The second baroque pastoral garden environment presents the juxtaposition of immanence and transcendence, thereby offering an opportunity for individuals to acknowledge the faults of the flesh and the promises of the spiritual life. The frailties and finitude of the body appear in the form of L’Isola dei Conigli (Rabbits’ Island). In the center of this island, spectators rest their eyes upon a birdcage containing doves: the spirit, trapped by the body, remains sutured to the earth. Surrounding the birdcage, a miniature glen unfurls atop a rabbit warren populated by those most effective procreators: without a rational soul to see beyond the desires of the flesh, the mind will only concern itself with the body’s immediate needs. As if viewing this scene from its nearby vantage point, the Statua del Tempo (Statue of Time) looks over the rabbits while also yielding to garden visitors a glimpse of Cronos stopped momentarily on his journey through time and space. With a dodecahedron weighing on his shoulders (12 sides, one for each month; a symbol of time’s heft) the god of Time may soon fly off and beckon the spirit of the garden visitor to follow. Unburdened by the body, the human spirit can then transcend the physical limits of space and time.

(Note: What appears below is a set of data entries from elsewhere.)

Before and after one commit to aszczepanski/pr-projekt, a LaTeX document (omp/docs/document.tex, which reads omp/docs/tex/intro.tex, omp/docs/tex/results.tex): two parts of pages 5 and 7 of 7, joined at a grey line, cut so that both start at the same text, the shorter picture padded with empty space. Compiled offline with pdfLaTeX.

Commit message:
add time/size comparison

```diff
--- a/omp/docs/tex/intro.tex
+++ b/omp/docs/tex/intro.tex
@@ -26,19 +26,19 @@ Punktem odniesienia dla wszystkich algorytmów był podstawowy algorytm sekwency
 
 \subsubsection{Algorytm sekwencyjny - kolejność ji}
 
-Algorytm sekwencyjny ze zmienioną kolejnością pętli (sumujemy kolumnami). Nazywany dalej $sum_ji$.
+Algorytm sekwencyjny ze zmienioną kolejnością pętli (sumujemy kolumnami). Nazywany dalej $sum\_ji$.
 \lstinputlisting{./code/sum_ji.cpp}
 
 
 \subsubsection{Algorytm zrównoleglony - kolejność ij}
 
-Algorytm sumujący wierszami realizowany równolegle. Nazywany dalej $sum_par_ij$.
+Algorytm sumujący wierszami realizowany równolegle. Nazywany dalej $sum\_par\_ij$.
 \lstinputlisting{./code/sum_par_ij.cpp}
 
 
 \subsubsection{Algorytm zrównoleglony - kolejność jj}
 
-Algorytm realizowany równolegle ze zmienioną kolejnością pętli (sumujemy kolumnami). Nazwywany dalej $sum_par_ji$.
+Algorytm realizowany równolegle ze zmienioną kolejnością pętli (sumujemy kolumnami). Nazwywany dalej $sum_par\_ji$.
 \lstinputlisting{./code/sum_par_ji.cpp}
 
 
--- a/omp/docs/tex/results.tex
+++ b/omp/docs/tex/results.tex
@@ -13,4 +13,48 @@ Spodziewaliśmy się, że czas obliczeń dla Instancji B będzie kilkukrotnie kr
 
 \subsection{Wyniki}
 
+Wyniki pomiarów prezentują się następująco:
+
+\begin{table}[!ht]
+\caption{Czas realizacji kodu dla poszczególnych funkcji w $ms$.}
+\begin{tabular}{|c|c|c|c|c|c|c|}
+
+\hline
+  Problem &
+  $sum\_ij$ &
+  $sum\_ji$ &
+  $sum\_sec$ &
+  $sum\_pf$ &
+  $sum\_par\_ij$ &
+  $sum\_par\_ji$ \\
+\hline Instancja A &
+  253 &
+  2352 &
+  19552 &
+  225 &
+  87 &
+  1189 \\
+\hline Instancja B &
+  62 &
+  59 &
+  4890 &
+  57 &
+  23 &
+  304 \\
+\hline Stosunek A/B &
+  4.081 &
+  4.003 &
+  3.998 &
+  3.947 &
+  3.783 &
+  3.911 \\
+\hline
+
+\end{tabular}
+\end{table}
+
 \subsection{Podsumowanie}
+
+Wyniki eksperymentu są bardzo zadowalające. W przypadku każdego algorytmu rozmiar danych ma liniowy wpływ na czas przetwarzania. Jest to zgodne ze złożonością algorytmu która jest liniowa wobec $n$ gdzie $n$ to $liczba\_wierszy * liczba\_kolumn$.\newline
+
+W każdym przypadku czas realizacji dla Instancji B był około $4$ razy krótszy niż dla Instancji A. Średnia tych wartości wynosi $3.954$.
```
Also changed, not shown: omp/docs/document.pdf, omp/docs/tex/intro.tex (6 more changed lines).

Both of these environments articulate the garden thinking of the baroque pastoral. As complex parts that express the totality of an ever-more-complex whole, they call to mind not only the discourse of Henry Hawkins but also the gardens within gardens invoked by Leibniz as they simultaneously work upon the imaginations of visitors to Valsanzibio in an effort to raise the intellect and spirit to a loftier position. At the same time, these thought- provoking qualities of the environments’ allegorical supertext emerge from earthen materials. Boxwood shrubs, marble, stone, grass, mud, iron, water, and rabbits: these materials, which will surely reappear in front of the eyes of the garden’s visitors as they return to Venice through the Venetian countryside, remind all that divine inspiration unfolds from an attention to the here and now. Material and allegory are not separate from one another. Bound by some powerful affinity realized through the architects’ art, these two elements fuse together into a third nature. More specifically, this third nature relies upon both the topological arrangement of elements within the garden and the interior/exterior relation that distinguishes the there of the countryside from the here of the garden—“Ivi e l’Inferno e qui il Paradiso.” Simultaneously a play between opposing forces (inside/outside) and a material argument arranged through the garden elements, Valsanzibio expresses dialectical garden thinking at work in the Veneto of the seventeenth century.